§ TASK TO CARRY OUT
Search the records that follow and extract every line containing the string "page".

+ + +

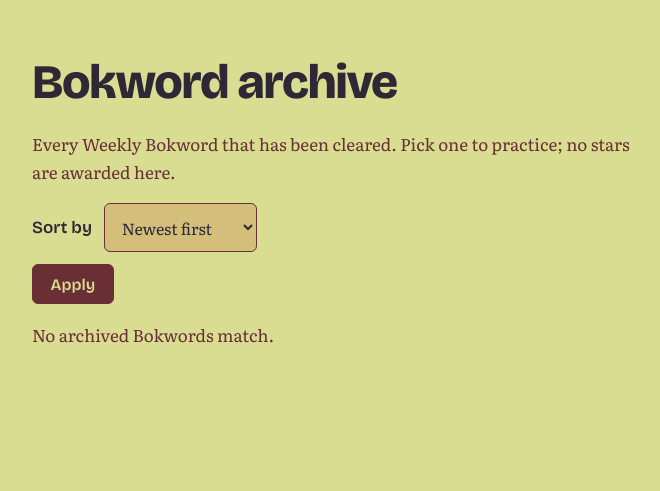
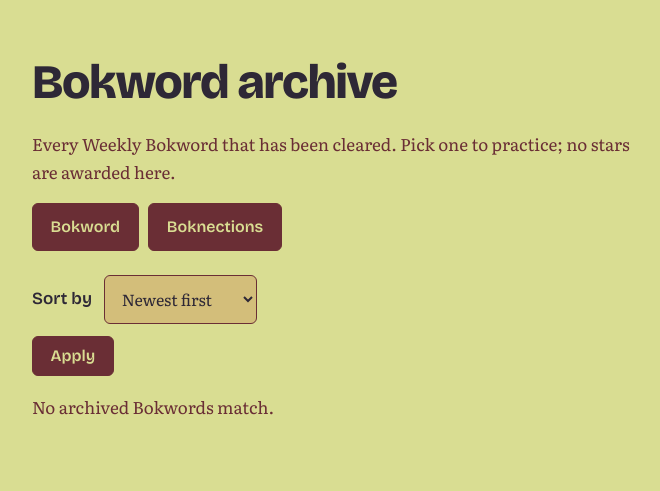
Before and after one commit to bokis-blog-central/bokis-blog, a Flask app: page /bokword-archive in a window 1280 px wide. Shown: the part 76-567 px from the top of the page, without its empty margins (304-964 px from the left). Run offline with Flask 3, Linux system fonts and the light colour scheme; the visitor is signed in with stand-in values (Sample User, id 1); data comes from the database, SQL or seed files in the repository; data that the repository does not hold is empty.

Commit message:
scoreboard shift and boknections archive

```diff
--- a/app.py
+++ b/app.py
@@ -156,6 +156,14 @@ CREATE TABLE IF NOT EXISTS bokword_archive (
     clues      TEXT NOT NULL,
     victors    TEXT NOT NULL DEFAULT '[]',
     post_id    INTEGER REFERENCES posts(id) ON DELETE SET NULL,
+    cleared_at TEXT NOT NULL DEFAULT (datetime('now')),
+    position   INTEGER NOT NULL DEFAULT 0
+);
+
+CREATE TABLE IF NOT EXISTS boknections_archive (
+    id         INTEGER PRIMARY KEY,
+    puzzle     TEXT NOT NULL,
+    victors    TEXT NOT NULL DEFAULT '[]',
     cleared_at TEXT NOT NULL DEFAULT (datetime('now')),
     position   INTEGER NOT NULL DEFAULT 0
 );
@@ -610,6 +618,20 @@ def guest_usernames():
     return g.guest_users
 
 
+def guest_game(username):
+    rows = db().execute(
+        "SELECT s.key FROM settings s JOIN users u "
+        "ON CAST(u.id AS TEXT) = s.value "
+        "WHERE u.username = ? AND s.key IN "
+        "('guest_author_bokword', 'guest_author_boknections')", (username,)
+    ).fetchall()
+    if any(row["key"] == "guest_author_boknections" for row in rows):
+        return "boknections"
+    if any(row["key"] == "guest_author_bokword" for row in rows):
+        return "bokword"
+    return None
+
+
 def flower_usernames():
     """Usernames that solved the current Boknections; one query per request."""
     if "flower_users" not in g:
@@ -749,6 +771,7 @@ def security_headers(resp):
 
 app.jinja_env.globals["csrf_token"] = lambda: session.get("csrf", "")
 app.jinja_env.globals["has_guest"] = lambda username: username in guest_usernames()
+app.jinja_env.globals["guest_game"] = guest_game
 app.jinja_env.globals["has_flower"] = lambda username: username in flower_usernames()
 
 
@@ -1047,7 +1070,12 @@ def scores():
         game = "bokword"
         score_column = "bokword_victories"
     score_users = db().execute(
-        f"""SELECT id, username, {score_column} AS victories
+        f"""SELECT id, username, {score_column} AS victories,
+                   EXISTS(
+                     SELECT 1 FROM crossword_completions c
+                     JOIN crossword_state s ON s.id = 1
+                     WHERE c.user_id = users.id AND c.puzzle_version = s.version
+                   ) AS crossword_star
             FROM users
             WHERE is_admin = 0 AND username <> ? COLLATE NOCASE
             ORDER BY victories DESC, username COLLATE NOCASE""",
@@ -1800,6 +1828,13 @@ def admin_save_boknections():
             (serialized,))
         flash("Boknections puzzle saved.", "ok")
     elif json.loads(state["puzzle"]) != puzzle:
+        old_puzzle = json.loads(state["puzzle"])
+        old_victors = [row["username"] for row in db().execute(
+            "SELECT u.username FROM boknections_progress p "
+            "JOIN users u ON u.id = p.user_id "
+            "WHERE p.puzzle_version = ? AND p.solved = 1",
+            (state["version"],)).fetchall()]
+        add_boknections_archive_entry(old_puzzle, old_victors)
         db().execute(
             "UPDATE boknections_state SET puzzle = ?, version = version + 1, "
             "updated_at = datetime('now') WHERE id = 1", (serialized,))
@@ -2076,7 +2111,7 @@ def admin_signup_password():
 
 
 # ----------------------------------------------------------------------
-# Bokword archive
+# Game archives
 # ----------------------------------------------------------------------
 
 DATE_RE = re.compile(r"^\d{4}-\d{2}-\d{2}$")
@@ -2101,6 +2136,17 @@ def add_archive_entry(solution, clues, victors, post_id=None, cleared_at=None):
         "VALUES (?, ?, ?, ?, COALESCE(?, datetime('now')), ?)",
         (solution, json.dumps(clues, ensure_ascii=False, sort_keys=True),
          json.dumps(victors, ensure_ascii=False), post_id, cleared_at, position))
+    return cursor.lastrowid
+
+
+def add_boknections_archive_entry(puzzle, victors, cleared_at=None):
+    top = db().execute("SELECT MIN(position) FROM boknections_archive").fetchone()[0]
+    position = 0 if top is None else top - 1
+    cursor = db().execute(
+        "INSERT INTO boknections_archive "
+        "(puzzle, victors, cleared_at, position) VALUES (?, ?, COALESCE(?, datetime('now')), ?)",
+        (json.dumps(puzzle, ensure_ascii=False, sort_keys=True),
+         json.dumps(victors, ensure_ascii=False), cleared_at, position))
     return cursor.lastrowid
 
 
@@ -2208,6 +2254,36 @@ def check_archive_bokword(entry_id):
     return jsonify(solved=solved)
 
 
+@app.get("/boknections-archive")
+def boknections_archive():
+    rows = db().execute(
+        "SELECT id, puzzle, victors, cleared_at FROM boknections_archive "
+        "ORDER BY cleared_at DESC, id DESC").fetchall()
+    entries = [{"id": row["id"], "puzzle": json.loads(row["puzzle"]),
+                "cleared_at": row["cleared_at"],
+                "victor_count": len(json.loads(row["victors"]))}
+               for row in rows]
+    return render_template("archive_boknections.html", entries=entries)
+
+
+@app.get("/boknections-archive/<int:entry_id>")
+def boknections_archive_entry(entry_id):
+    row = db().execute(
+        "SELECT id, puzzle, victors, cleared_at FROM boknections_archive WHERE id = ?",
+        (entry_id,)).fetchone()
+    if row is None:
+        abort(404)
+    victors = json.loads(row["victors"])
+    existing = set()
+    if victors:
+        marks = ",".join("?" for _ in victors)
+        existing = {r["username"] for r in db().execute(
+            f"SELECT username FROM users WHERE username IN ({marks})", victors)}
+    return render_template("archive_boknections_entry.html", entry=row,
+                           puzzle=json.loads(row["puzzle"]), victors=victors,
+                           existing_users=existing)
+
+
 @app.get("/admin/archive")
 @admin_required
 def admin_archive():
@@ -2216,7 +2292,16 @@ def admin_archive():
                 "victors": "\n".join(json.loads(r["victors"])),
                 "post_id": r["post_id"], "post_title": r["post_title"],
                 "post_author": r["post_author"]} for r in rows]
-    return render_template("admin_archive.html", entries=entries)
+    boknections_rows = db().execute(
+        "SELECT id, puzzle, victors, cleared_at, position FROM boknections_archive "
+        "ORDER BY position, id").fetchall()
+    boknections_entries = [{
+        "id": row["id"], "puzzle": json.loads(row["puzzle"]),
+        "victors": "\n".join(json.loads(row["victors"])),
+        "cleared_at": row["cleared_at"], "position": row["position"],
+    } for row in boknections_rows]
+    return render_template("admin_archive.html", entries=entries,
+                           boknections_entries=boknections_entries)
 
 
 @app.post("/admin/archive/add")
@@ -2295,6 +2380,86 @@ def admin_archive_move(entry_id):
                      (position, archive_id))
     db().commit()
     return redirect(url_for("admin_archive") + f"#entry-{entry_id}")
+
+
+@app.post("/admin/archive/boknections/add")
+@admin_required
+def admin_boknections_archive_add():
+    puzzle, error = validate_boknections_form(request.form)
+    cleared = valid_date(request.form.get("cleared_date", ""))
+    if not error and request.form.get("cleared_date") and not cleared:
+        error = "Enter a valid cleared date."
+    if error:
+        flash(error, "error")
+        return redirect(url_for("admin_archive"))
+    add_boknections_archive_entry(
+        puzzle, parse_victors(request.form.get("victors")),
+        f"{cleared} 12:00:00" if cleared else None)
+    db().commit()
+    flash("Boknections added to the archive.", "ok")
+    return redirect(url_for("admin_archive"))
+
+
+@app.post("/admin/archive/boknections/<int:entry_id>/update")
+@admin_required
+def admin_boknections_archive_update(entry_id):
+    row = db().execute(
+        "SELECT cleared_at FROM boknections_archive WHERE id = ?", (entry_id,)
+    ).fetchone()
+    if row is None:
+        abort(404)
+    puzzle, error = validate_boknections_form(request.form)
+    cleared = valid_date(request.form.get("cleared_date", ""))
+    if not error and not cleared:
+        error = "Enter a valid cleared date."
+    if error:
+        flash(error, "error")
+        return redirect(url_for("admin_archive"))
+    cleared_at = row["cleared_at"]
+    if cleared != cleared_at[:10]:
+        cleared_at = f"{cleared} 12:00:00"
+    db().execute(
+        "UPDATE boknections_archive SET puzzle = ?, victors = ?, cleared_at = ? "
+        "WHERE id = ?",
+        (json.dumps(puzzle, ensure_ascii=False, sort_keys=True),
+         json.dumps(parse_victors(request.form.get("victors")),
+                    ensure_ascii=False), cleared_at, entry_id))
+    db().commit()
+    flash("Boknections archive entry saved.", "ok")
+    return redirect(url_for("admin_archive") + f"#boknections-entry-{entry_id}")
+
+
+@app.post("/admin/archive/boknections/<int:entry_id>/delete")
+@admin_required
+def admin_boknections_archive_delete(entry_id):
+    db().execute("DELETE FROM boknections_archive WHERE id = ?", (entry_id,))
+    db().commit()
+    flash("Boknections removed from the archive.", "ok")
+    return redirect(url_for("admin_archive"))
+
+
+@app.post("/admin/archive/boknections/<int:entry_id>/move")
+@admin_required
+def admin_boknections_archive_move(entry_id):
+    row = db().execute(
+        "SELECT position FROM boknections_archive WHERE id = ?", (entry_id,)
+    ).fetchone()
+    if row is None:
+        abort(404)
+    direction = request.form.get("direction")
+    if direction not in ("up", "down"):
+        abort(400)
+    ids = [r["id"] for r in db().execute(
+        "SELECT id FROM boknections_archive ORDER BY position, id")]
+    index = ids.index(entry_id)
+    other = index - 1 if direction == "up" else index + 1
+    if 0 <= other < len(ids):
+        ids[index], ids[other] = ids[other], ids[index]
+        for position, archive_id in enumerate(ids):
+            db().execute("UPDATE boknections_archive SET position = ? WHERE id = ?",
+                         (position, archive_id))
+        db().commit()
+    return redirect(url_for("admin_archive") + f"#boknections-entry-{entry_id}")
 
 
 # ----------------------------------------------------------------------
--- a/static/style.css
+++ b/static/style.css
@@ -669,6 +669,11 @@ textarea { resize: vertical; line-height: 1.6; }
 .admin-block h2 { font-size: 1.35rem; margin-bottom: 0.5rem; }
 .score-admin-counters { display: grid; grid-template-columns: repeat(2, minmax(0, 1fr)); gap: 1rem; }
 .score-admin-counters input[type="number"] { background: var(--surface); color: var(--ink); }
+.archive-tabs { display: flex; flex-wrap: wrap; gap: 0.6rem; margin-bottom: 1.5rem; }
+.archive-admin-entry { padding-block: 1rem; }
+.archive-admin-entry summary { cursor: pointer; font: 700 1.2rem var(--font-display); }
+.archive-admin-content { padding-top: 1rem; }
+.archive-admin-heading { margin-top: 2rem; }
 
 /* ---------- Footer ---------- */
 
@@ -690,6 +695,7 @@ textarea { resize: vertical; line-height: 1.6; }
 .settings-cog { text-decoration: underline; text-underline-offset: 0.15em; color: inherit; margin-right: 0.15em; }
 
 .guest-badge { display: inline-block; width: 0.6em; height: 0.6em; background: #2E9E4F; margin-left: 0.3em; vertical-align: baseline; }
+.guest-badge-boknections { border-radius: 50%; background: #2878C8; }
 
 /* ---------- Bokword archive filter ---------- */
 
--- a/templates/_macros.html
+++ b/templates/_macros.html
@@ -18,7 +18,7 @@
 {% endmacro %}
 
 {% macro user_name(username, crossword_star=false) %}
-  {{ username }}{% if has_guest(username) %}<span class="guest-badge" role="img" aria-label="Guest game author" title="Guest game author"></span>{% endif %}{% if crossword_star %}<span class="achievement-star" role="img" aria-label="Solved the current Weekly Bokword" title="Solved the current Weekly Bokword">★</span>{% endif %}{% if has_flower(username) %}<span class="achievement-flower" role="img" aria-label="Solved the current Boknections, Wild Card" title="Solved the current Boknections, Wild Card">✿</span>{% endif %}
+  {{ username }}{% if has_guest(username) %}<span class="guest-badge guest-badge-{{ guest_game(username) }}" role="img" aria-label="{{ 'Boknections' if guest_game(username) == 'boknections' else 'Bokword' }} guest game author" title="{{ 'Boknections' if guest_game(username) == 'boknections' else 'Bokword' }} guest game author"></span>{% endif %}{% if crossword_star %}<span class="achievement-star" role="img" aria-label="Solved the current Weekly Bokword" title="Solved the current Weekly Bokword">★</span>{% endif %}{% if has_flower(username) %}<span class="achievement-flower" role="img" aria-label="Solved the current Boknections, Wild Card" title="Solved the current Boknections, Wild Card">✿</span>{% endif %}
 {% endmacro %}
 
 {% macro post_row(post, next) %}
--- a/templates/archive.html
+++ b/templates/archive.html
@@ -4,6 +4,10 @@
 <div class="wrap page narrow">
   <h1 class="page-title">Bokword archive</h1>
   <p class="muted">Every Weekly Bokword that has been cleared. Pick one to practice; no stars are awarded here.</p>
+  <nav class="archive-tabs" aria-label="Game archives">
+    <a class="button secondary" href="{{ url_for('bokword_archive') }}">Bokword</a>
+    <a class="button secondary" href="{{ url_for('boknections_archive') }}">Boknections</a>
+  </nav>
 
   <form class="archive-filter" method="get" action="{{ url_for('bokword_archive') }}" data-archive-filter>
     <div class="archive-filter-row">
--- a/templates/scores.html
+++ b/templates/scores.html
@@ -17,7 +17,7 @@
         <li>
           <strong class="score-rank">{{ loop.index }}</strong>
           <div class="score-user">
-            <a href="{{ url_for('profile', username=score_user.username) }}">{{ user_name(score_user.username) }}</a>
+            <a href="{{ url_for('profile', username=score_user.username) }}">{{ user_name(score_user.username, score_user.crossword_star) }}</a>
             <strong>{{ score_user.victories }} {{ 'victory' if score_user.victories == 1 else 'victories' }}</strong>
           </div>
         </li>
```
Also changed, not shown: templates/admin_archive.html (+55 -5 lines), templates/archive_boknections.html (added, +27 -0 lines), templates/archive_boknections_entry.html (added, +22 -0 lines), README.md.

+ + +

§ SOLUTION
Before and after one commit to bokis-blog-central/bokis-blog, a Flask app: page /bokword-archive in a window 1280 px wide. Shown: the part 76-567 px from the top of the page, without its empty margins (304-964 px from the left). Run offline with Flask 3, Linux system fonts and the light colour scheme; the visitor is signed in with stand-in values (Sample User, id 1); data comes from the database, SQL or seed files in the repository; data that the repository does not hold is empty.
 <div class="wrap page narrow">
   <h1 class="page-title">Bokword archive</h1>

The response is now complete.